Nearly one million Americans are living with the disease.

Sixty-thousand people are diagnosed each year, and there is no cure yet.

As part of our “Ask the Expert” series, in partnership with Bon Secours St. Francis, 7 News Anchor Taylor Murray spoke with a neurologist about treating the progressive disorder.

Parkinson’s disease is a nervous system disorder.

“It’s chronic and progresses slowly over time and can affect the way that a person moves.”

Dr. Kathleen Woschkolup, Neurologist, Bon Secours St. Francis Health

Dr. Kathleen Woschkolup, a neurologist, says the disease is more common in older adults.

“One of the biggest risk factors is actually age,” Dr. Woschkolup said.

It is still possible to be diagnosed at a young age, like actor Michael J. Fox who was diagnosed with Parkinson’s at age 29.

“I have a lot of patients who are in their 30s and 40s with Parkinson’s,” Dr. Woschkolup said.

Men are one and a half times more likely to have Parkinson’s disease than women.

The disease itself is not fatal, but complications can be serious and greatly impact your quality of life.

“It cannot be prevented, but it can be managed,” Dr. Woschkolup said.

In the early stages, it can be hard to tell if you or a loved one has Parkinson’s disease, but there are some warning signs.

“I would always look for a tremor or a tremor that becomes more progressive, any issues with balancing, walking where you notice that you’re starting to slow down… having balance issues, shuffling your feet, you know stooped posture.

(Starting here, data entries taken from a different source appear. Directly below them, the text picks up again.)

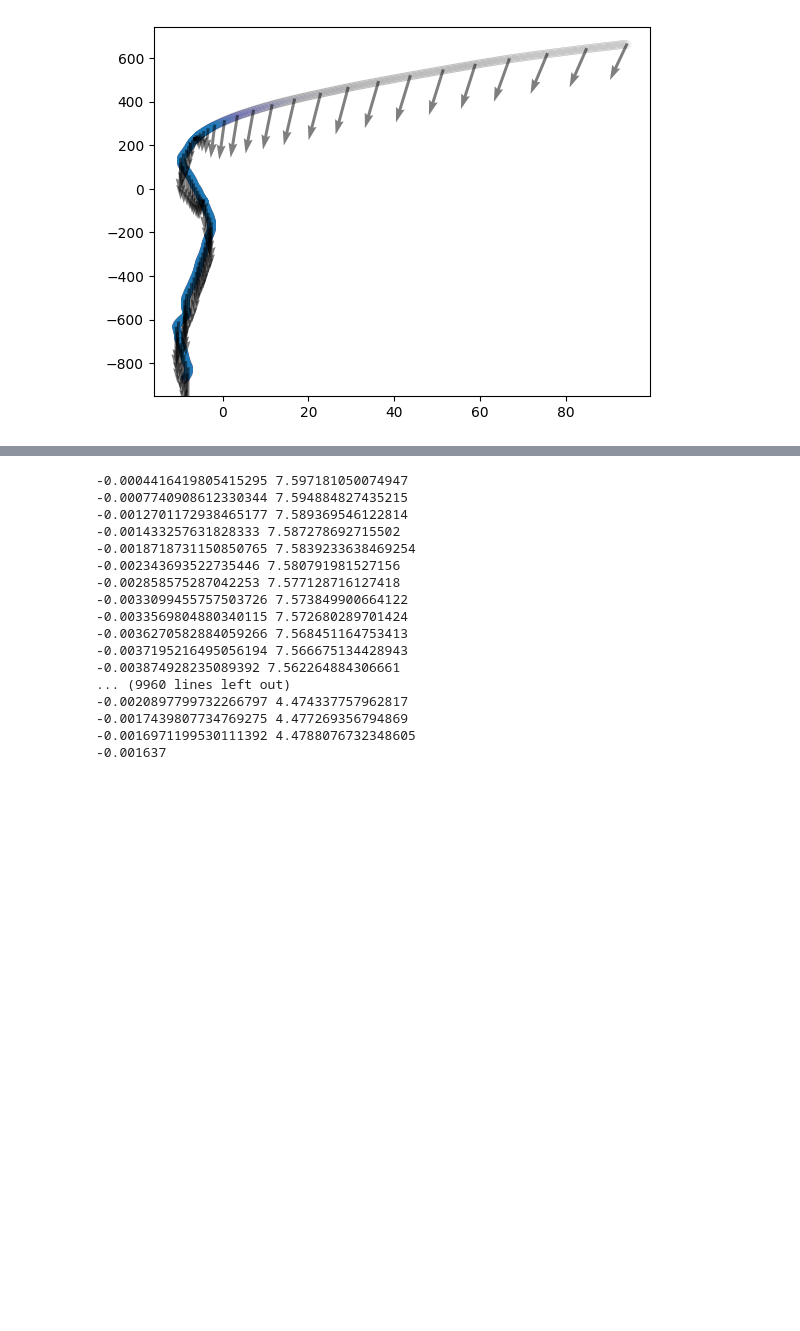
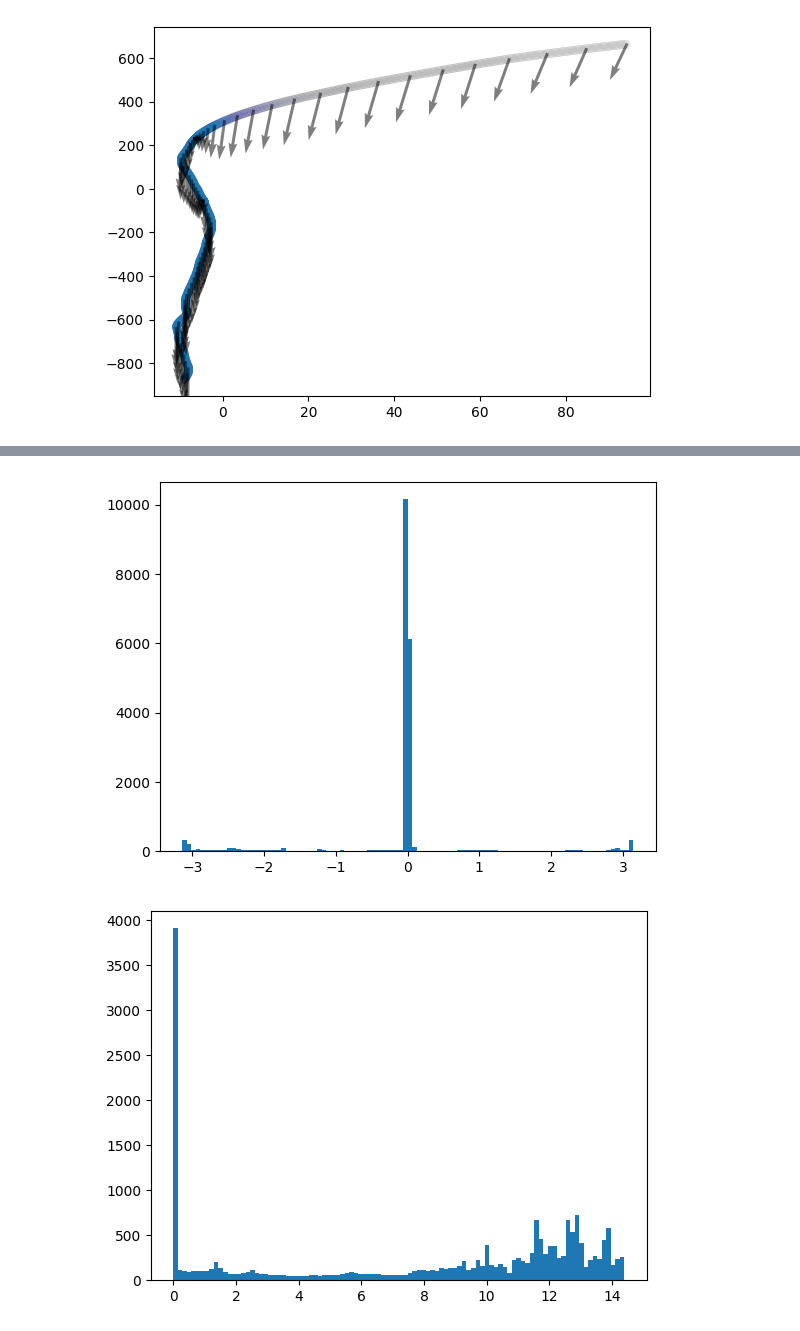
Before and after one commit to pimpale/metadrive-offline-rl-benchmark, a Jupyter notebook: old_experiments/nuplan-velocity-exploration.ipynb, the cells around one changed output, grey strips where cells are left out. Drawn from its saved outputs; the diff is of its cells as text; code cells hidden in the pictures; blank space fills up the shorter version.

```diff
--- a/old_experiments/nuplan-velocity-exploration.ipynb
+++ b/old_experiments/nuplan-velocity-exploration.ipynb
@@ -177,31 +161,30 @@ plt.legend()
 # %%
 import numpy as np
 
 def normalize_angle(angle: float) -> float:
     """
     Normalize the angle to [-pi, pi)
     """
     return (angle + np.pi) % (2 * np.pi) - np.pi
 
-for s in trajectories[0]:
-    heading = s.heading
-    veldir = np.arctan2(s.velocity[1], s.velocity[0])
-    print(normalize_angle(heading - veldir), np.linalg.norm(s.velocity))
+
+headings = [Rotation.from_quat(s.quaternion).as_euler('xyz')[2] for s in subsection[:-1]]
+
+hdiffs = []
+vmags = []
+
+for heading, vx, vy in zip(headings, x_diffs, y_diffs):
+    veldir = np.arctan2(vy, vx)
+    hdiff = normalize_angle(heading - veldir)
+    hdiffs.append(hdiff)
+    vmags.append(np.sqrt(vx**2 + vy**2))
+
+hdiffs_arr = np.array(hdiffs)
+
+plt.hist(hdiffs_arr, bins=100)
+plt.show()
+plt.hist(vmags, bins=100)
+plt.show()
 # %% [output]
--0.0004416419805415295 7.597181050074947
--0.0007740908612330344 7.594884827435215
--0.0012701172938465177 7.589369546122814
--0.001433257631828333 7.587278692715502
--0.0018718731150850765 7.5839233638469254
--0.002343693522735446 7.580791981527156
--0.002858575287042253 7.577128716127418
--0.0033099455757503726 7.573849900664122
--0.0033569804880340115 7.572680289701424
--0.0036270582884059266 7.568451164753413
--0.0037195216495056194 7.566675134428943
--0.003874928235089392 7.562264884306661
-... (9960 lines left out)
--0.0020897799732266797 4.474337757962817
--0.0017439807734769275 4.477269356794869
--0.0016971199530111392 4.4788076732348605
--0.001637
+[figure, added]
+[figure, added]
```
Also changed, not shown: parts of 10 cells of this notebook, 3 other files.
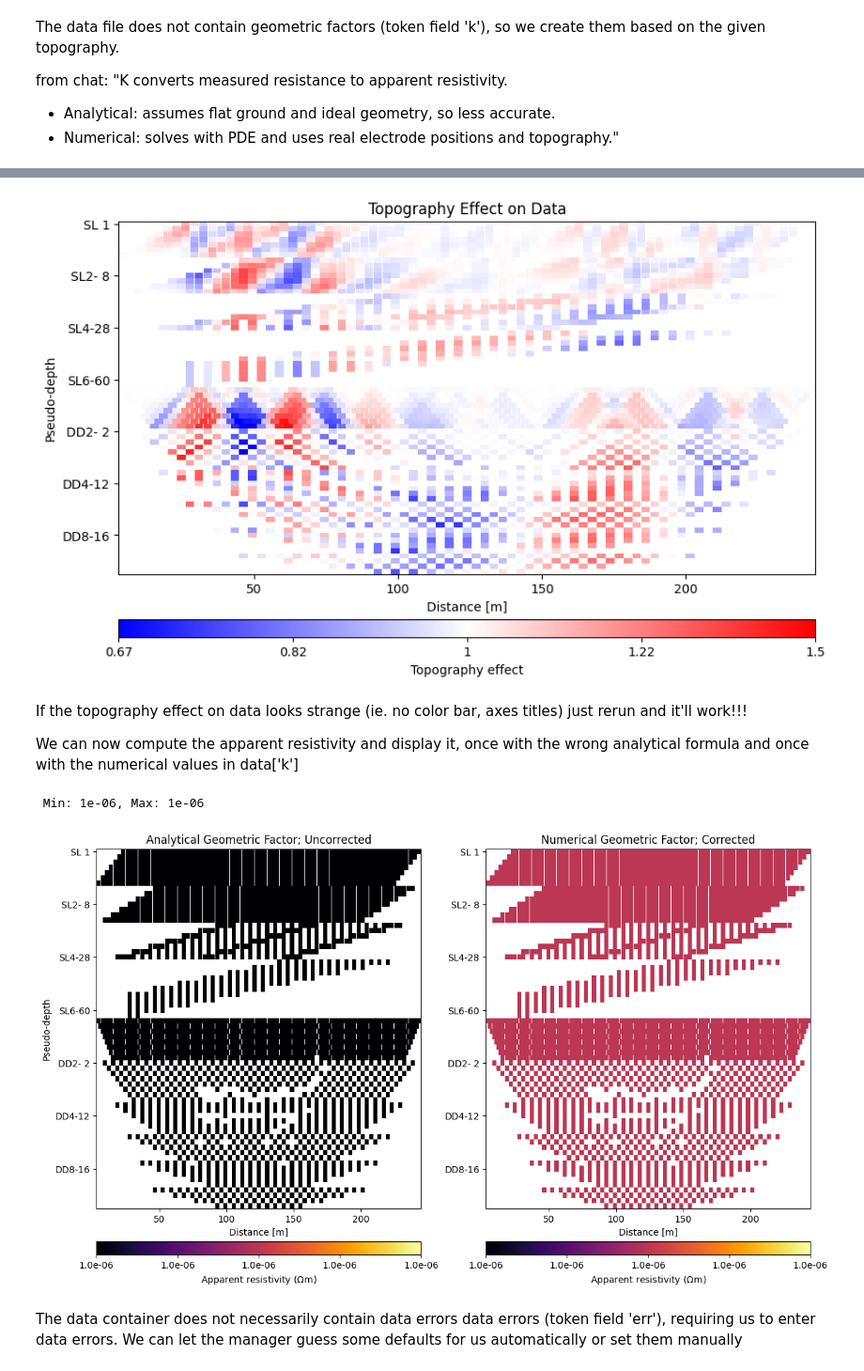
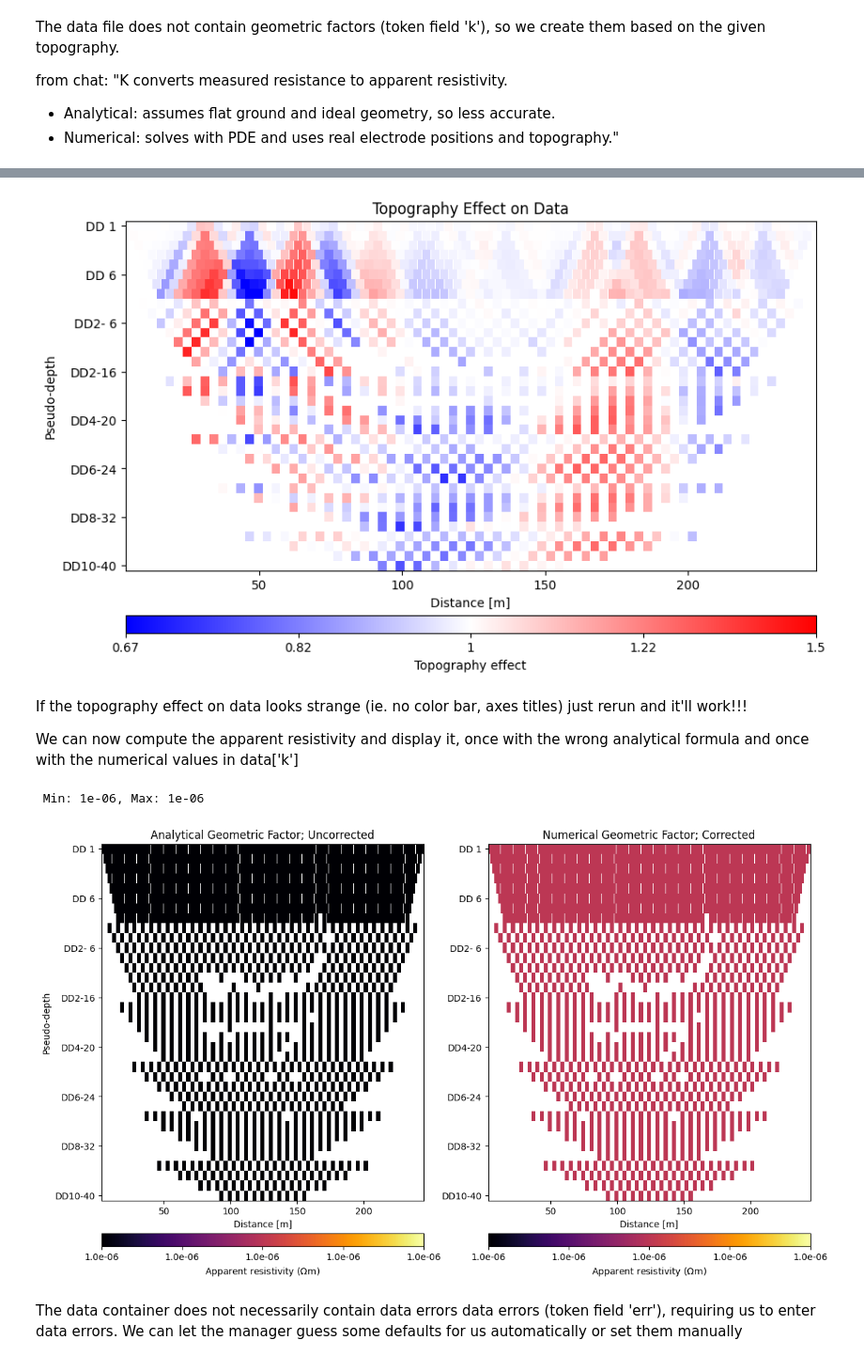
Before and after one commit to sydpas/erth370-w2026-sydpas, a Jupyter notebook: pygimex/ert/my_line06_DD.ipynb, the cells around one changed output, grey strips where cells are left out. Shown at 94% size. Cells and saved outputs as stored; diff of their text form; code cells hidden in the pictures.

Commit message:
changed some of the code to incorpoate no error for 6 but didnt rly do much...

```diff
--- a/pygimex/ert/my_line06_DD.ipynb
+++ b/pygimex/ert/my_line06_DD.ipynb
@@ -19,7 +19,7 @@ print(f'Directory: {os.getcwd()}')  # shows current working directory
 os.makedirs(r"figures/line06", exist_ok=True)
 os.makedirs(r"pygimex/ert/extra_files/line06", exist_ok=True)
 
-filename = r'C:\Users\sydne\git\erth370\erth370-w2026-sydpas\data\line06\Line06_Dipole-Dipole-Grad_NoNeg_Topo.dat'
+filename = r'C:\Users\sydne\git\erth370\erth370-w2026-sydpas\data\line06\Line06_Dipole-Dipole_NoNeg_Topo.dat'
 data = ert.load(filename)
 print(data)
 # %% [output]
@@ -134,7 +131,7 @@ ax.set_title('Topography Effect on Data');
 
 fig.savefig(r"figures/line06/topo_effect_on_data.png", dpi=300, bbox_inches='tight')
 # %% [output]
-[figure, old version]
+[figure, new version]
 # %% [markdown]
 If the topography effect on data looks strange (ie. no color bar, axes titles) just rerun and it'll work!!!
 
@@ -144,29 +141,33 @@ wrong analytical formula and once with the numerical values in data['k']
 # %%
 data['rhoa'] = data['r'] * data['k']  # uses numerical k; converts measured resistances to apparent resist
 
 # edit impossible negative or zero values
 data['rhoa'][data['rhoa'] <= 0] = 1e-6
+
+
+# adding in error for app resistiv values
+data.estimateError(relativeError=0.03, absoluteUError=5e-5)
 
 cmin = pg.min(data['rhoa'])
 cmax = pg.max(data['rhoa'])
 print(f' Min: {pg.min(data["rhoa"])}, Max: {pg.max(data["rhoa"])}')
 
 kw = dict(cMin=cmin, cMax=cmax)  # storing key/value pairs for colour scale
 fig, ax = plt.subplots(ncols=2, figsize=(14, 8))
 
 data.show(data['r']*k0, ax=ax[0], **kw, cMap='inferno',
           xlabel='Distance [m]', ylabel='Pseudo-depth');  # uses analytical k so assumes flat ground
 
 data.show(ax=ax[1], **kw, cMap='inferno',
           xlabel='Distance [m]')  # uses numerical k so adds topo
 
 ax[0].set_title('Analytical Geometric Factor; Uncorrected')  # analytical
 ax[1].set_title('Numerical Geometric Factor; Corrected');  # numerical
 
 fig.savefig(r"figures/line06/uncorrected_vs_corrected.png", dpi=300, bbox_inches='tight')
 # %% [output]
  Min: 1e-06, Max: 1e-06
-[figure, old version]
+[figure, new version]
 # %% [markdown]
 The data container does not necessarily contain data errors data errors
 (token field 'err'), requiring us to enter data errors. We can let the
```
Also changed, not shown: parts of 4 cells of this notebook, 1 other file.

So anything that you see that you’re feeling like you’re not moving as well as you did before,” Dr. Woschkolup said.

It’s crucial to reach out to your primary care physician if you notice any of these warning signs.

“The sooner that they can be treated and start…they tend to do better in the long run,” Dr. Woschkolup said.

The cause of Parkinson’s remains largely unknown. There is no cure and no drug to reverse the effects, but symptoms can be managed through medication, surgery, and even lifestyle modifications.

“Exercise has been shown on multiple research and data to slow the progress of the disease and patients do better longer. So, the sooner you’re able to get those types of things started and implement them,” Dr. Woschkolup said.

Dr. Woschkolup says it is a myth that everyone with Parkinson’s disease has tremors. Symptoms, disease severity, and progression vary from person to person.